## Your task
Keep the pictures out. Write out every line of the listing exactly.

## Data extract
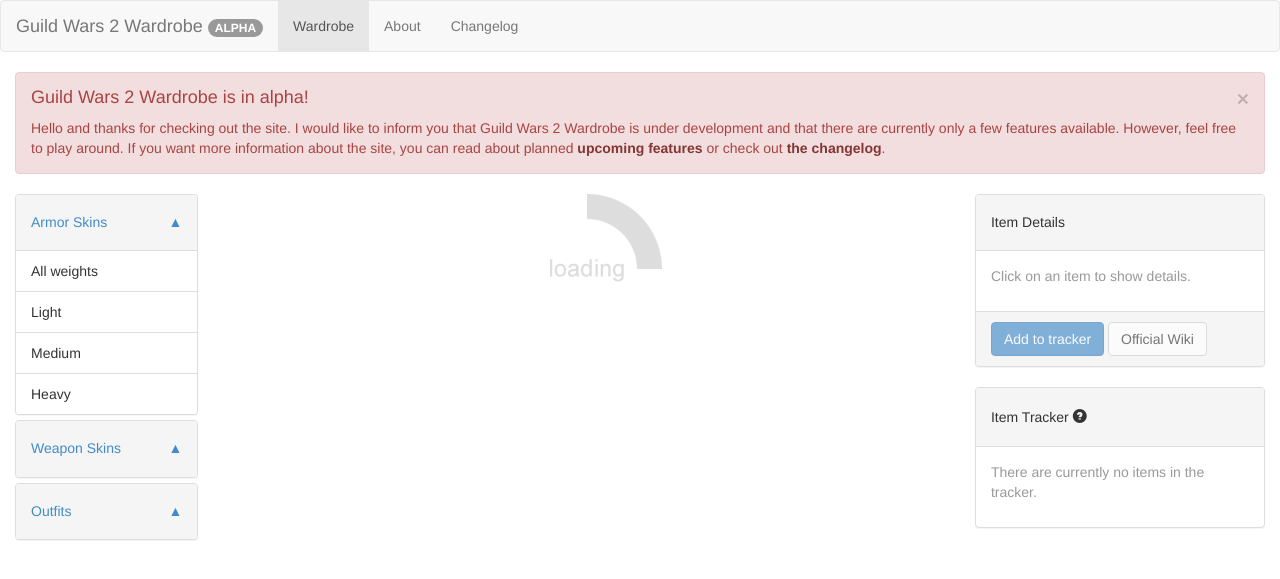
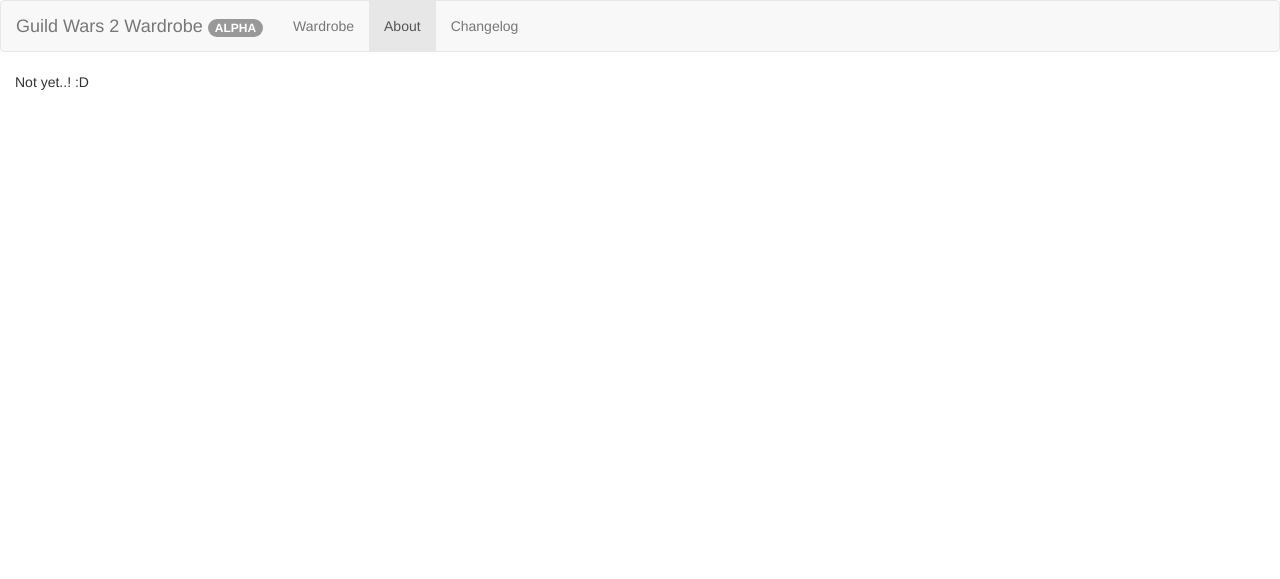
Before and after one commit to nightzirch/gw2wardrobe, a PHP site: page /about/index.php in a window 1280 px wide. Shown: the top 579 px of the page. Run offline with PHP 8.4, Linux system fonts and the light colour scheme; some libraries are stand-ins or nearby versions.

Commit message:
Something, I dont know

```diff
--- /dev/null
+++ b/about/index.php
@@ -0,0 +1,65 @@
+<!DOCTYPE html>
+<html lang="en">
+	<head>
+		<meta charset="utf-8">
+		<meta http-equiv="X-UA-Compatible" content="IE=edge">
+		<meta name="viewport" content="width=device-width, initial-scale=1">
+		<title>Guild Wars 2 Wardrobe</title>
+
+		<!-- Bootstrap -->
+		<link href="../css/bootstrap.min.css" rel="stylesheet">
+
+		<!-- Custom style -->
+		<link href="../css/style.css" rel="stylesheet">
+		<link href="../js/theme/default/guildwars2-tooltip.css" rel="stylesheet">
+
+		<!-- HTML5 Shim and Respond.js IE8 support of HTML5 elements and media queries -->
+		<!-- WARNING: Respond.js doesn't work if you view the page via file:// -->
+		<!--[if lt IE 9]>
+		<script src="https://oss.maxcdn.com/libs/html5shiv/3.7.0/html5shiv.js"></script>
+		<script src="https://oss.maxcdn.com/libs/respond.js/1.4.2/respond.min.js"></script>
+		<![endif]-->
+	</head>
+
+	<body>
+		<nav class="navbar navbar-default" role="navigation">
+			<div class="container-fluid">
+				<!-- Brand and toggle get grouped for better mobile display -->
+				<div class="navbar-header">
+					<button type="button" class="navbar-toggle" data-toggle="collapse" data-target="#bs-example-navbar-collapse-1">
+						<span class="sr-only">Toggle navigation</span>
+						<span class="icon-bar"></span>
+						<span class="icon-bar"></span>
+						<span class="icon-bar"></span>
+					</button>
+					<a class="navbar-brand" href="/">Guild Wars 2 Wardrobe <span class="badge badge-danger">ALPHA</span></a>
+				</div>
+
+				<!-- Collect the nav links, forms, and other content for toggling -->
+				<div class="collapse navbar-collapse" id="bs-example-navbar-collapse-1">
+					<ul class="nav navbar-nav">
+						<li><a href="/">Wardrobe</a></li>
+						<li class="active"><a href="/about">About</a></li>
+						<li><a href="https://github.com/nightzirch/gw2wardrobe/commits/master">Changelog</a></li>
+					</ul>
+				</div><!-- /.navbar-collapse -->
+			</div><!-- /.container-fluid -->
+		</nav>
+
+		<div class="container-fluid">
+			<p>Not yet..! :D</p>
+		</div>
+
+		<!-- jQuery (necessary for Bootstrap's JavaScript plugins) -->
+		<script src="../https://ajax.googleapis.com/ajax/libs/jquery/1.11.0/jquery.min.js"></script>
+		<!-- Include all compiled plugins (below), or include individual files as needed -->
+		<script src="../js/bootstrap.min.js"></script>
+		<!-- Knockout JS -->
+		<script src="../js/knockout-3.1.0.js"></script>
+		<!-- Custom Script -->
+		<script src="../js/guildwars2-tooltip.jquery.min.js"></script>
+		<script src="../js/script.js"></script>
+
+
+	</body>
+</html>
--- a/index.php
+++ b/index.php
@@ -32,15 +32,15 @@
 						<span class="icon-bar"></span>
 						<span class="icon-bar"></span>
 					</button>
-					<a class="navbar-brand" href="#">Guild Wars 2 Wardrobe <span class="badge badge-danger">ALPHA</span></a>
+					<a class="navbar-brand" href="/">Guild Wars 2 Wardrobe <span class="badge badge-danger">ALPHA</span></a>
 				</div>
 
 				<!-- Collect the nav links, forms, and other content for toggling -->
 				<div class="collapse navbar-collapse" id="bs-example-navbar-collapse-1">
 					<ul class="nav navbar-nav">
-						<li class="active"><a href="">Wardrobe</a></li>
-						<li><a href="about.php">About</a></li>
-						<li><a href="changelog.php">Changelog</a></li>
+						<li class="active"><a href="/">Wardrobe</a></li>
+						<li><a href="/about">About</a></li>
+						<li><a href="https://github.com/nightzirch/gw2wardrobe/commits/master">Changelog</a></li>
 					</ul>
 				</div><!-- /.navbar-collapse -->
 			</div><!-- /.container-fluid -->
@@ -51,7 +51,7 @@
 			<div class="alert alert-danger">
 				<button type="button" class="close" data-dismiss="alert" aria-hidden="true">&times;</button>
 				<h4>Guild Wars 2 Wardrobe is in alpha!</h4>
-				Hello and thanks for checking out the site. I would like to inform you that Guild Wars 2 Wardrobe is under development and that there are currently only a few features available. However, feel free to play around. If you want more information about the site, you can read about planned <a class="alert-link" href="features.php">upcoming features</a> or check out <a class="alert-link" href="changelog.php">the changelog</a>.
+				Hello and thanks for checking out the site. I would like to inform you that Guild Wars 2 Wardrobe is under development and that there are currently only a few features available. However, feel free to play around. If you want more information about the site, you can read about planned <a class="alert-link" href="/about">upcoming features</a> or check out <a class="alert-link" href="https://github.com/nightzirch/gw2wardrobe/commits/master">the changelog on GitHub</a>.
 			</div>
 
 			<div class="row">
```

## Answer to this task
Before and after one commit to nightzirch/gw2wardrobe, a PHP site: page /about/index.php in a window 1280 px wide. Shown: the top 579 px of the page. Run offline with PHP 8.4, Linux system fonts and the light colour scheme; some libraries are stand-ins or nearby versions.

Commit message:
Something, I dont know

```diff
--- /dev/null
+++ b/about/index.php
@@ -0,0 +1,65 @@
+<!DOCTYPE html>
+<html lang="en">
+	<head>
+		<meta charset="utf-8">
+		<meta http-equiv="X-UA-Compatible" content="IE=edge">
+		<meta name="viewport" content="width=device-width, initial-scale=1">
+		<title>Guild Wars 2 Wardrobe</title>
+
+		<!-- Bootstrap -->
+		<link href="../css/bootstrap.min.css" rel="stylesheet">
+
+		<!-- Custom style -->
+		<link href="../css/style.css" rel="stylesheet">
+		<link href="../js/theme/default/guildwars2-tooltip.css" rel="stylesheet">
+
+		<!-- HTML5 Shim and Respond.js IE8 support of HTML5 elements and media queries -->
+		<!-- WARNING: Respond.js doesn't work if you view the page via file:// -->
+		<!--[if lt IE 9]>
+		<script src="https://oss.maxcdn.com/libs/html5shiv/3.7.0/html5shiv.js"></script>
+		<script src="https://oss.maxcdn.com/libs/respond.js/1.4.2/respond.min.js"></script>
+		<![endif]-->
+	</head>
+
+	<body>
+		<nav class="navbar navbar-default" role="navigation">
+			<div class="container-fluid">
+				<!-- Brand and toggle get grouped for better mobile display -->
+				<div class="navbar-header">
+					<button type="button" class="navbar-toggle" data-toggle="collapse" data-target="#bs-example-navbar-collapse-1">
+						<span class="sr-only">Toggle navigation</span>
+						<span class="icon-bar"></span>
+						<span class="icon-bar"></span>
+						<span class="icon-bar"></span>
+					</button>
+					<a class="navbar-brand" href="/">Guild Wars 2 Wardrobe <span class="badge badge-danger">ALPHA</span></a>
+				</div>
+
+				<!-- Collect the nav links, forms, and other content for toggling -->
+				<div class="collapse navbar-collapse" id="bs-example-navbar-collapse-1">
+					<ul class="nav navbar-nav">
+						<li><a href="/">Wardrobe</a></li>
+						<li class="active"><a href="/about">About</a></li>
+						<li><a href="https://github.com/nightzirch/gw2wardrobe/commits/master">Changelog</a></li>
+					</ul>
+				</div><!-- /.navbar-collapse -->
+			</div><!-- /.container-fluid -->
+		</nav>
+
+		<div class="container-fluid">
+			<p>Not yet..! :D</p>
+		</div>
+
+		<!-- jQuery (necessary for Bootstrap's JavaScript plugins) -->
+		<script src="../https://ajax.googleapis.com/ajax/libs/jquery/1.11.0/jquery.min.js"></script>
+		<!-- Include all compiled plugins (below), or include individual files as needed -->
+		<script src="../js/bootstrap.min.js"></script>
+		<!-- Knockout JS -->
+		<script src="../js/knockout-3.1.0.js"></script>
+		<!-- Custom Script -->
+		<script src="../js/guildwars2-tooltip.jquery.min.js"></script>
+		<script src="../js/script.js"></script>
+
+
+	</body>
+</html>
--- a/index.php
+++ b/index.php
@@ -32,15 +32,15 @@
 						<span class="icon-bar"></span>
 						<span class="icon-bar"></span>
 					</button>
-					<a class="navbar-brand" href="#">Guild Wars 2 Wardrobe <span class="badge badge-danger">ALPHA</span></a>
+					<a class="navbar-brand" href="/">Guild Wars 2 Wardrobe <span class="badge badge-danger">ALPHA</span></a>
 				</div>
 
 				<!-- Collect the nav links, forms, and other content for toggling -->
 				<div class="collapse navbar-collapse" id="bs-example-navbar-collapse-1">
 					<ul class="nav navbar-nav">
-						<li class="active"><a href="">Wardrobe</a></li>
-						<li><a href="about.php">About</a></li>
-						<li><a href="changelog.php">Changelog</a></li>
+						<li class="active"><a href="/">Wardrobe</a></li>
+						<li><a href="/about">About</a></li>
+						<li><a href="https://github.com/nightzirch/gw2wardrobe/commits/master">Changelog</a></li>
 					</ul>
 				</div><!-- /.navbar-collapse -->
 			</div><!-- /.container-fluid -->
@@ -51,7 +51,7 @@
 			<div class="alert alert-danger">
 				<button type="button" class="close" data-dismiss="alert" aria-hidden="true">&times;</button>
 				<h4>Guild Wars 2 Wardrobe is in alpha!</h4>
-				Hello and thanks for checking out the site. I would like to inform you that Guild Wars 2 Wardrobe is under development and that there are currently only a few features available. However, feel free to play around. If you want more information about the site, you can read about planned <a class="alert-link" href="features.php">upcoming features</a> or check out <a class="alert-link" href="changelog.php">the changelog</a>.
+				Hello and thanks for checking out the site. I would like to inform you that Guild Wars 2 Wardrobe is under development and that there are currently only a few features available. However, feel free to play around. If you want more information about the site, you can read about planned <a class="alert-link" href="/about">upcoming features</a> or check out <a class="alert-link" href="https://github.com/nightzirch/gw2wardrobe/commits/master">the changelog on GitHub</a>.
 			</div>
 
 			<div class="row">
```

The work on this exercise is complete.